$${P}_{u}=A\xb7{E}^{*}\xb7{R}_{H}^{\frac{1}{2}}\xb7{\mathsf{\alpha}}^{\frac{1}{2}}\xb7\left(\mathsf{\alpha}-{\mathsf{\alpha}}_{p}\right).$$

Replacing Equation (9) or Equations (14) and (15) in Equation (1) and imposing a zero approach velocity ($\stackrel{.}{\mathsf{\alpha}}=0)$, it is possible to obtain the equivalent approach as shown in Equation (16)

$$\mathsf{\alpha}={\left(\frac{5}{4}\xb7\frac{{m}_{1}{v}^{2}}{A{E}^{*}{R}^{*\frac{1}{2}}}\right)}^{\frac{2}{5}},$$

In Equation (16), $v$ is the approach velocity of the two bodies at the beginning of the impact. Using the obtained equivalent approach value $\mathsf{\alpha}$, it is possible to determine the impact force and the corresponding maximum pressure value.

Setting ${R}_{1,1}={R}_{1,2}$, and ${R}_{2,1}={R}_{2,2}$, the problem is simplified to the contact between two spheres. In this case stress components can be calculated analytically. Considering the variable $z$ as from the reference system of Figure 2, the contact stresses can be computed as in Equations (17)–(19) [27].

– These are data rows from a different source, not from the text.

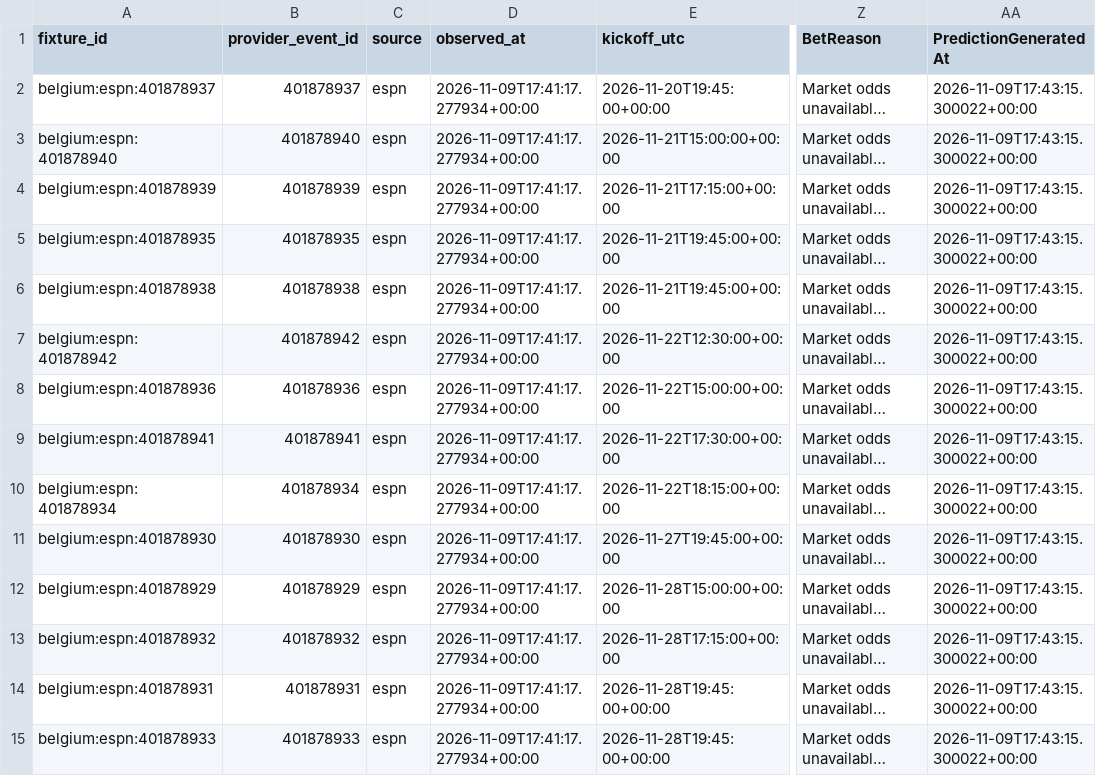
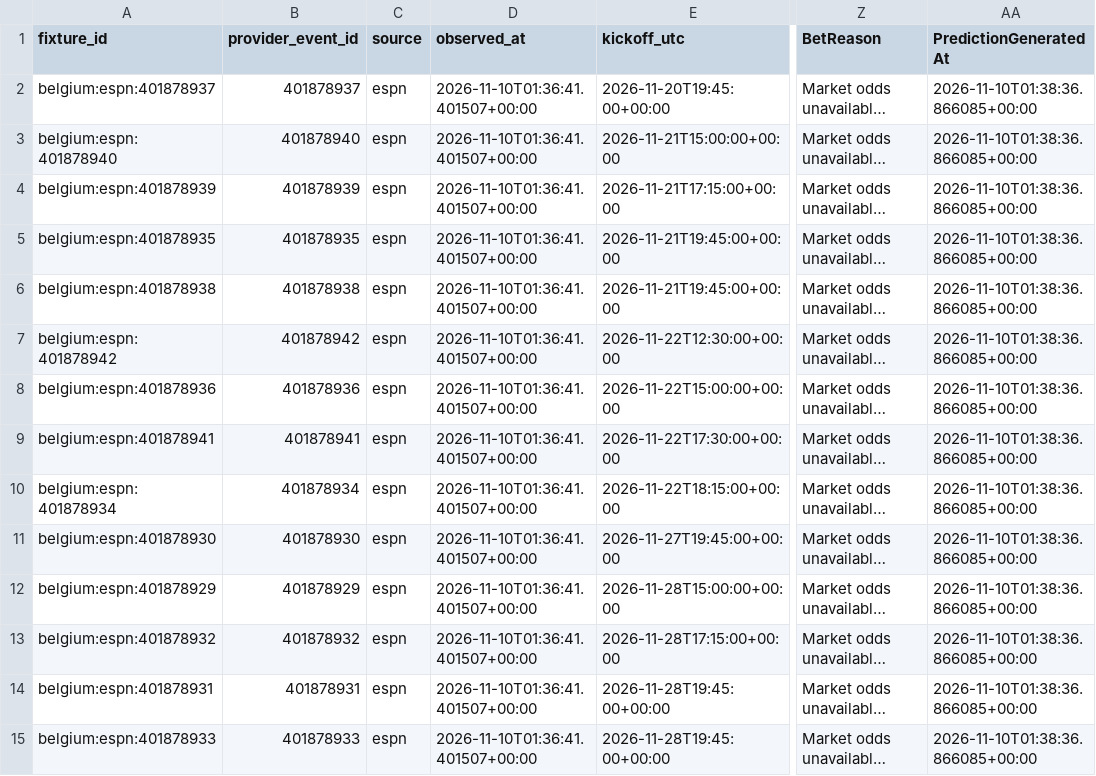
Before and after one commit to gmalbert/belgium-soccer, a CSV file: data_files/upcoming_predictions.csv, drawn as a sheet; only a part is shown, gaps mark what is left out; long unchanged cells end in …; the diff covers the shown part only; the diff names each change by its address in the sheet, - before the commit and + after, or states it on an @@ line.

```diff
--- a/data_files/upcoming_predictions.csv
+++ b/data_files/upcoming_predictions.csv
-D2:D15 (observed_at): 2026-11-09T17:41:17.277934+00:00
+D2:D15 (observed_at): 2026-11-10T01:36:41.401507+00:00
-AA2:AA15 (PredictionGeneratedAt): 2026-11-09T17:43:15.300022+00:00
+AA2:AA15 (PredictionGeneratedAt): 2026-11-10T01:38:36.866085+00:00
```
Also changed, not shown: 62 edited cells elsewhere in this file, data_files/poisson_metrics_history.csv, data_files/upcoming_fixtures.csv, 9 other files.
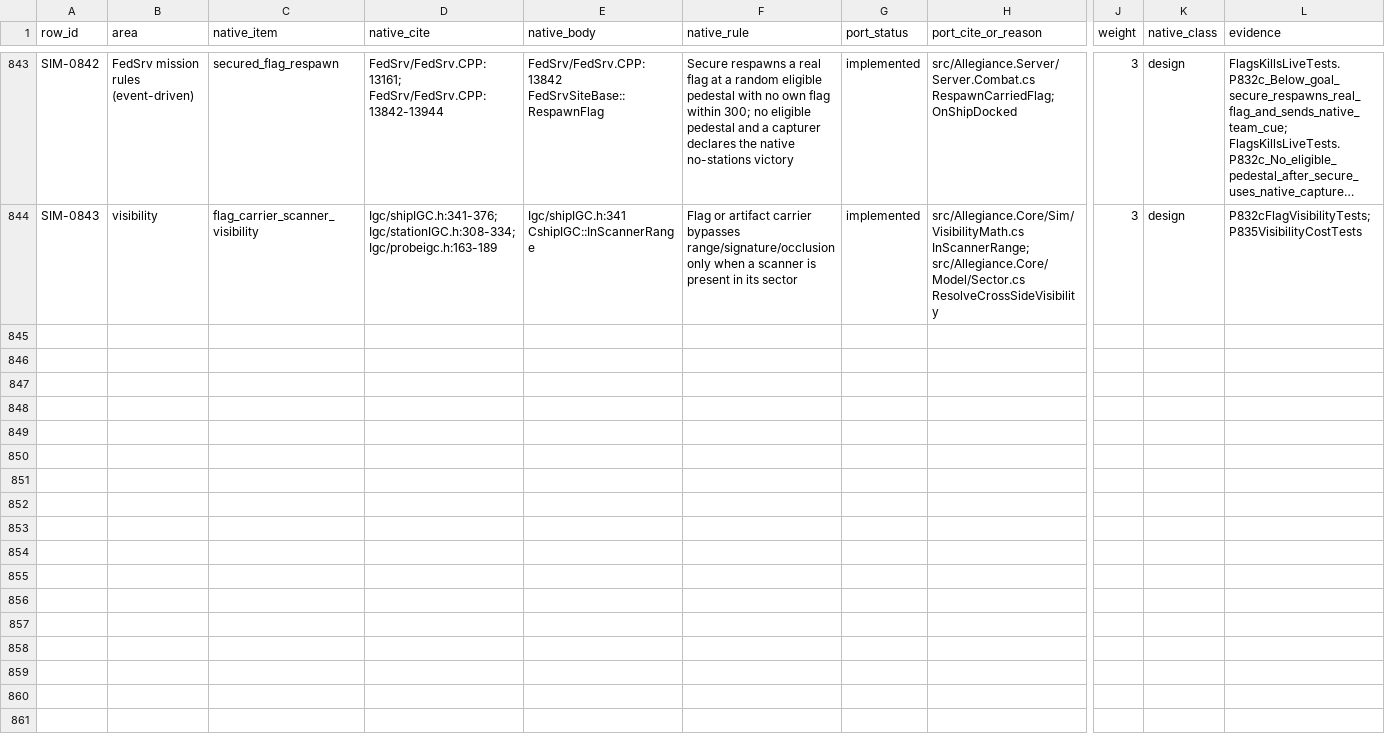
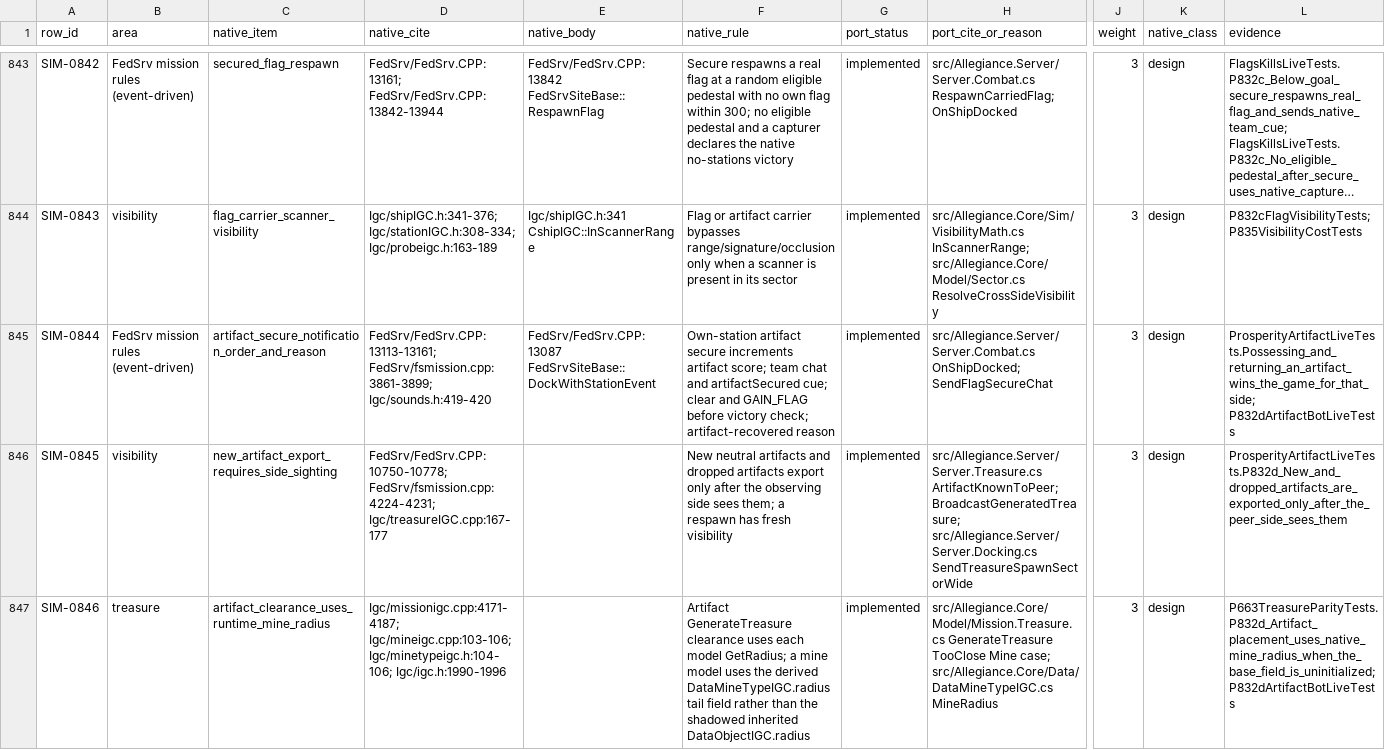
Before and after one commit to dominusbelial/AllegianceCore-public, a CSV file: docs/parity/sim-rules-matrix.csv, drawn as a sheet; only a part is shown, gaps mark what is left out; long unchanged cells end in …; rows hold the shown columns only; the diff names each change by its address in the sheet, - before the commit and + after, or states it on an @@ line.

```diff
--- a/docs/parity/sim-rules-matrix.csv
+++ b/docs/parity/sim-rules-matrix.csv
+row 845: SIM-0844 | FedSrv mission rules (event-driven) | artifact_secure_notification_order_and_reason | FedSrv/FedSrv.CPP:13113-13161; FedSrv/fsmission.cpp:3861-3899; Igc/sounds.h:419-420 | FedSrv/FedSrv.CPP:13087 FedSrvSiteBase::DockWithStationEvent | Own-station artifact secure increments artifact score; team chat and artifactSecured cue; clear and GAIN_FLAG before victory check; artifact-recovered reason | implemented | src/Allegiance.Server/Server.Combat.cs OnShipDocked; SendFlagSecureChat | 3 | design | ProsperityArtifactLiveTests.Possessing_and_returning_an_artifact_wins_the_game_for_that_side; P832dArtifactBotLiveTests
+row 846: SIM-0845 | visibility | new_artifact_export_requires_side_sighting | FedSrv/FedSrv.CPP:10750-10778; FedSrv/fsmission.cpp:4224-4231; Igc/treasureIGC.cpp:167-177 |  | New neutral artifacts and dropped artifacts export only after the observing side sees them; a respawn has fresh visibility | implemented | src/Allegiance.Server/Server.Treasure.cs ArtifactKnownToPeer; BroadcastGeneratedTreasure; src/Allegiance.Server/Server.Docking.cs SendTreasureSpawnSectorWide | 3 | design | ProsperityArtifactLiveTests.P832d_New_and_dropped_artifacts_are_exported_only_after_the_peer_side_sees_them
+row 847: SIM-0846 | treasure | artifact_clearance_uses_runtime_mine_radius | Igc/missionigc.cpp:4171-4187; Igc/mineigc.cpp:103-106; Igc/minetypeigc.h:104-106; Igc/igc.h:1990-1996 |  | Artifact GenerateTreasure clearance uses each model GetRadius; a mine model uses the derived DataMineTypeIGC.radius tail field rather than the shadowed inherited DataObjectIGC.radius | implemented | src/Allegiance.Core/Model/Mission.Treasure.cs GenerateTreasure TooClose Mine case; src/Allegiance.Core/Data/DataMineTypeIGC.cs MineRadius | 3 | design | P663TreasureParityTests.P832d_Artifact_placement_uses_native_mine_radius_when_the_base_field_is_uninitialized; P832dArtifactBotLiveTests
```
Also changed, not shown: 25 other files.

$${\mathsf{\sigma}}_{1,2}={\mathsf{\sigma}}_{x,y}=-{p}_{\mathrm{max}}\left[\left(1-\left|\frac{z}{a}\right|\xb7{\mathrm{tan}}^{-1}\left|\frac{1}{\frac{a}{z}}\right|\right)\left(1+\nu \right)-\frac{1}{2\xb7\left(1+\frac{{z}^{2}}{{a}^{2}}\right)}\right],$$

$${\mathsf{\sigma}}_{3}={\mathsf{\sigma}}_{z}=-{p}_{\mathrm{max}}\xb7\frac{1}{\left(1+\frac{{z}^{2}}{{a}^{2}}\right)},$$

$${\mathsf{\tau}}_{\mathrm{max}}=\frac{{\mathsf{\sigma}}_{\mathrm{1,2}}-{\mathsf{\sigma}}_{3}}{2},$$

The stress components are shown as a function of the distance from the surface (see Figure 5). As can be seen, the tangential stress reaches its maximum at a depth equal to about half of the contact area radius. The rolling through the latter generates an inversion of the stress giving rise to a purely alternating main component responsible for surface fatigue.

Contact fatigue or surface fatigue is a particular phenomenon of fatigue that presents itself with characteristics different from the traditional ones and leads to the early and sometimes catastrophic wear and tear of the affected components. It is characterized by the formation of cavities on the surface, generally small, which can, however, grow, resulting in a characterization of the surface itself. Surface fatigue breaks derive from the repeated application of loads that produce stresses on the surfaces in contact and below them. The forms of damage due to superficial fatigue are pitting or spalling.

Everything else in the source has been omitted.